Data were entered into a database using Microsoft Office Excel 2007 (Microsoft, USA). Data captured included past obstetric history, type of diabetes, initial HbA1c level, gestational age at booking, type of treatment, maternal complications, presence or absence of fetal abnormalities, birth weight, level of glucose control, incidence of PET, mode of delivery and pregnancy outcome. Data were anonymised upon entry into the database.

Statistical analysis

Maternal characteristics, clinical measures and outcomes were summarised using descriptive statistics. Continuous variables were expressed as medians with interquartile ranges, and categorical variables were presented as frequencies and percentages. The Kruskal-Wallis test was used to compare differences in non-normally distributed continuous variables between DM classification groups. The Wilcoxon rank-sum test was used for comparisons of two groups where applicable. For associations between categorical variables, either Pearson's χ2 test or Fisher's exact test was applied depending on the distribution of frequencies. A p-value of <0.05 was considered statistically significant. Analysis was performed in Stata 13 (StataCorp, USA).

Ethical considerations

The study protocol was submitted for ethical approval to the Human Research Ethics Committee (HREC) of the University of Cape Town (ref. no. 377/2012). Consent and institutional approval were obtained from GSH as the site of the study, and the database was subsequently registered with the HREC (ref. no. R010/2016).

Protocol for clinical management Pregestational DM

Women with pregestational DM were admitted to a single antenatal ward for review and optimisation of treatment. The baseline work-up included HbA1c levels at booking, serum creatinine, urea and electrolytes, and a 24-hour urinary protein test. A fetal ultrasound scan to confirm viability and to assess for fetal anomalies was performed in patients assessed before 22 - 24 weeks' gestation. Dietary counselling and education on diabetes was provided by a trained dietician, as well as nursing and medical staff.

In patients with T2DM all oral therapy other than metformin was discontinued, and if target blood glucose levels were not met after 1 day in hospital (fasting levels <5.5 mmol/L and 2-hour postprandial levels <6.7 mmol/L), either insulin was added to the metformin or metformin was replaced by insulin, similar to the protocol used by Ekpebegh et al[9]

Patients with T1DM were converted to a multiple daily insulin regimen of regular and intermediate-acting insulin. Subsequent adjustment of the doses was based on fasting and postprandial values.


All patients diagnosed with GDM and IGT received dietary counselling from a trained dietician, and fasting and postprandial glucose levels were assessed. HbA1c was measured if either of the two OGTT values fell in the overt diabetic range. If the glycaemic targets (fasting glucose <5.5 mmol/L or 2-hour postprandial value <6.7 mmol/L) were not achieved, treatment was commenced: first metformin, and then insulin if indicated.

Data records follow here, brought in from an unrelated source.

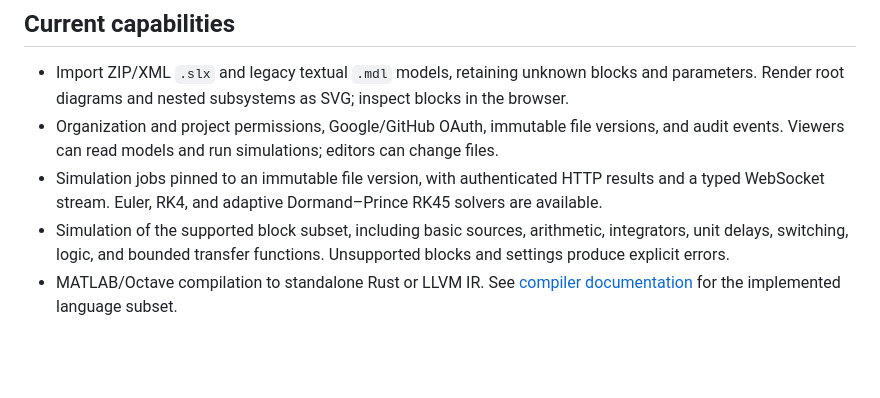
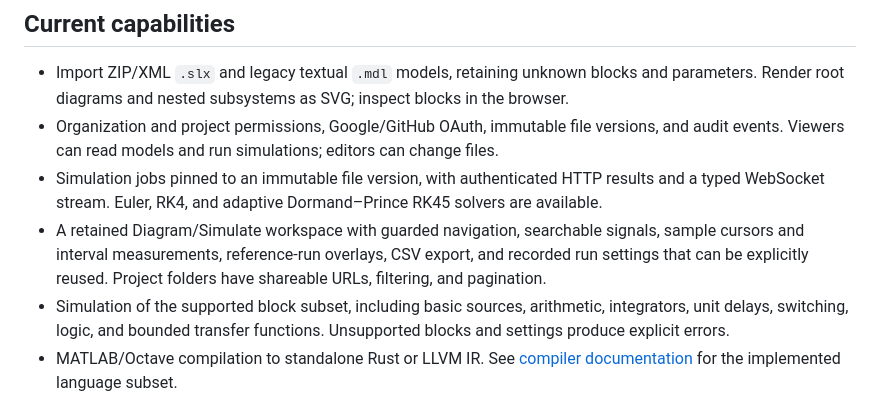
Before and after one commit to CosmicFrontierLabs/unlinked, a Markdown page: README.md, the part around the change. Drawn GitHub-style; blank space fills up the shorter version.

Commit message:
Document retained workspace and simulation inspection behavior (#116)

```diff
--- a/README.md
+++ b/README.md
@@ -9,6 +9,7 @@ The application follows [single-binary-rust-website](https://github.com/meawoppl
 - Import ZIP/XML `.slx` and legacy textual `.mdl` models, retaining unknown blocks and parameters. Render root diagrams and nested subsystems as SVG; inspect blocks in the browser.
 - Organization and project permissions, Google/GitHub OAuth, immutable file versions, and audit events. Viewers can read models and run simulations; editors can change files.
 - Simulation jobs pinned to an immutable file version, with authenticated HTTP results and a typed WebSocket stream. Euler, RK4, and adaptive Dormand–Prince RK45 solvers are available.
+- A retained Diagram/Simulate workspace with guarded navigation, searchable signals, sample cursors and interval measurements, reference-run overlays, CSV export, and recorded run settings that can be explicitly reused. Project folders have shareable URLs, filtering, and pagination.
 - Simulation of the supported block subset, including basic sources, arithmetic, integrators, unit delays, switching, logic, and bounded transfer functions. Unsupported blocks and settings produce explicit errors.
 - MATLAB/Octave compilation to standalone Rust or LLVM IR. See [compiler documentation](crates/unlinked-matlab/README.md) for the implemented language subset.
 
```
Also changed, not shown: AGENTS.md (+29 -0 lines), PLAN.md (+8 -0 lines).
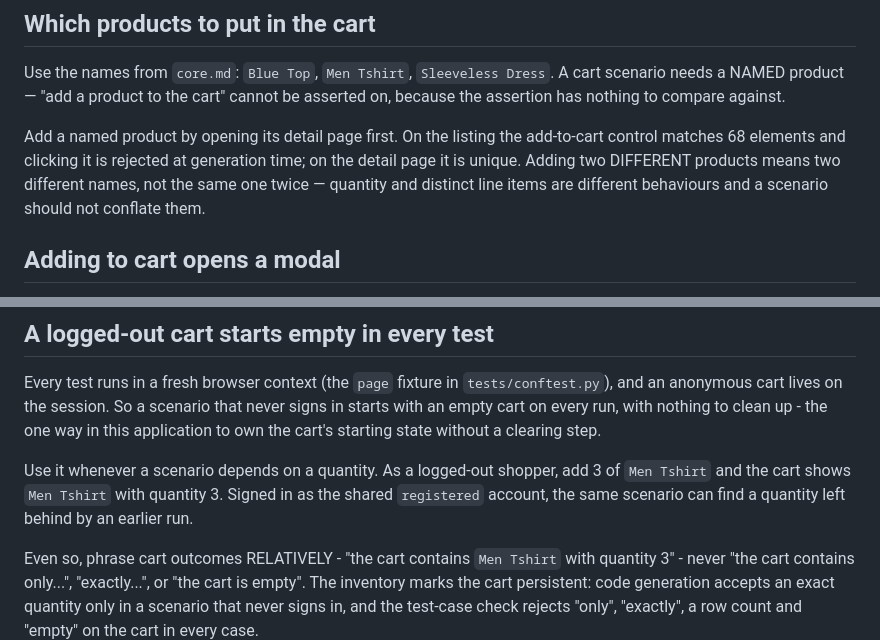
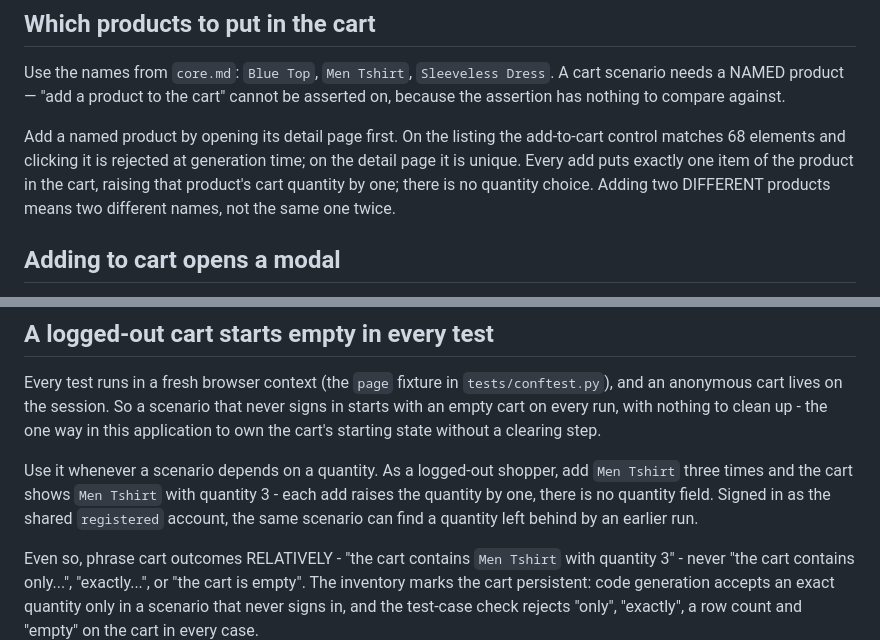
Before and after one commit to rajiniottesting-coder/multi-agent-test-automation, a Markdown page: prompts/app_context/cart.md, 2 parts joined by grey strips. Rendered like a GitHub page.

Commit message:
chore(context): wording from SCRUM-206 in prompts/app_context/cart.md

```diff
--- a/prompts/app_context/cart.md
+++ b/prompts/app_context/cart.md
@@ -8,9 +8,10 @@ asserted on, because the assertion has nothing to compare against.
 
 Add a named product by opening its detail page first. On the listing the
 add-to-cart control matches 68 elements and clicking it is rejected at
-generation time; on the detail page it is unique. Adding two DIFFERENT products
-means two different names, not the same one twice — quantity and distinct
-line items are different behaviours and a scenario should not conflate them.
+generation time; on the detail page it is unique. Every add puts exactly one
+item of the product in the cart, raising that product's cart quantity by one;
+there is no quantity choice. Adding two DIFFERENT products means two different
+names, not the same one twice.
 
 
 ## Adding to cart opens a modal
@@ -40,9 +41,10 @@ clean up - the one way in this application to own the cart's starting state
 without a clearing step.
 
 Use it whenever a scenario depends on a quantity. As a logged-out shopper, add
-3 of `Men Tshirt` and the cart shows `Men Tshirt` with quantity 3. Signed in as
-the shared `registered` account, the same scenario can find a quantity left
-behind by an earlier run.
+`Men Tshirt` three times and the cart shows `Men Tshirt` with quantity 3 - each
+add raises the quantity by one, there is no quantity field. Signed in as the
+shared `registered` account, the same scenario can find a quantity left behind
+by an earlier run.
 
 Even so, phrase cart outcomes RELATIVELY - "the cart contains `Men Tshirt` with
 quantity 3" - never "the cart contains only...", "exactly...", or "the cart is
```
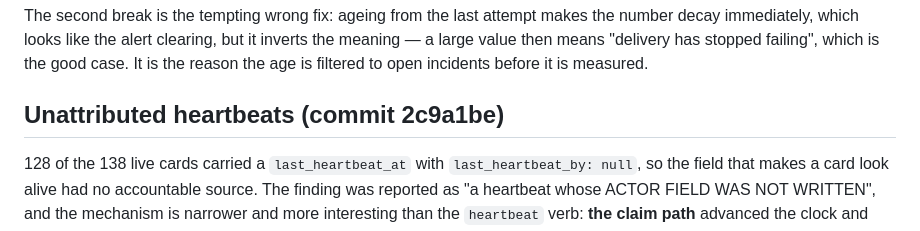
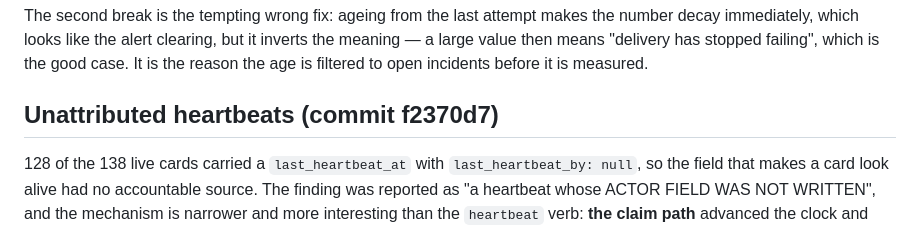
Before and after one commit to cabra-lat/herdr-plugin-amq, a Markdown page: docs/qa/evidence-discipline.md, the part around the change. Rendered like a GitHub page.

Commit message:
docs: correct the commit reference in the heartbeat entry

```diff
--- a/docs/qa/evidence-discipline.md
+++ b/docs/qa/evidence-discipline.md
@@ -145,7 +145,7 @@ immediately, which looks like the alert clearing, but it inverts the meaning —
 means "delivery has stopped failing", which is the good case. It is the reason the age is filtered
 to open incidents before it is measured.
 
-## Unattributed heartbeats (commit 2c9a1be)
+## Unattributed heartbeats (commit f2370d7)
 
 128 of the 138 live cards carried a `last_heartbeat_at` with `last_heartbeat_by: null`, so
 the field that makes a card look alive had no accountable source. The finding was reported as
```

All patients on treatment were asked to return 1 week later to assess response and compliance. Thereafter, patients were seen at a dedicated diabetes clinic fortnightly until 32 weeks, and then weekly until delivery at 38 weeks. Ultrasound scans were done at 22 weeks to screen for fetal anomalies and at 32 and 36 - 37 weeks for growth checks. HbA1c levels were repeated at 6 - 8-week intervals and delivery was timed for 38 weeks' gestation. Women were offered induction of labour in the absence of an indication for caesarean section (CS) and evidence of macrosomia on the ultrasound scan. CS was offered if the estimated fetal weight exceeded 4 000 g and the abdominal circumference exceeded the 97th centile.



During the study period there were 5 551 deliveries at GSH, which provides care for all high-risk pregnancies and 39 203 deliveries in the Metro West, the health district that GSH serves as the tertiary level hospital. There were 725 DM patients with 740 births at GSH; the majority had GDM and IGT (68.6%).

Maternal profiles (Table 1)

The median gestational age at booking was <20 weeks for all the groups. Compared with the other three groups, women in the T1DM group were younger and had a lower BMI but a higher median HbA1c level at booking. More than a third of T1DM patients had an initial HbA1c >10% at booking.

A substantial proportion of patients with T1DM (50%) and 41.7% of patients with T2DM had a daily urinary protein value >300 mg/d. However, no investigations other than routine urinary dipstick testing were done to rule out other causes for proteinuria.

Chronic hypertension was found to be most prevalent in the T2DM group. The incidence of PET, although not significant, was highest in T1DM.


As expected, all patients with T1DM received insulin, while 99% of the T2DM group and 96% of patients with GDM received either metformin or insulin. A third of patients with IGT received some form of treatment: metformin alone, metformin and glibenclamide, or insulin.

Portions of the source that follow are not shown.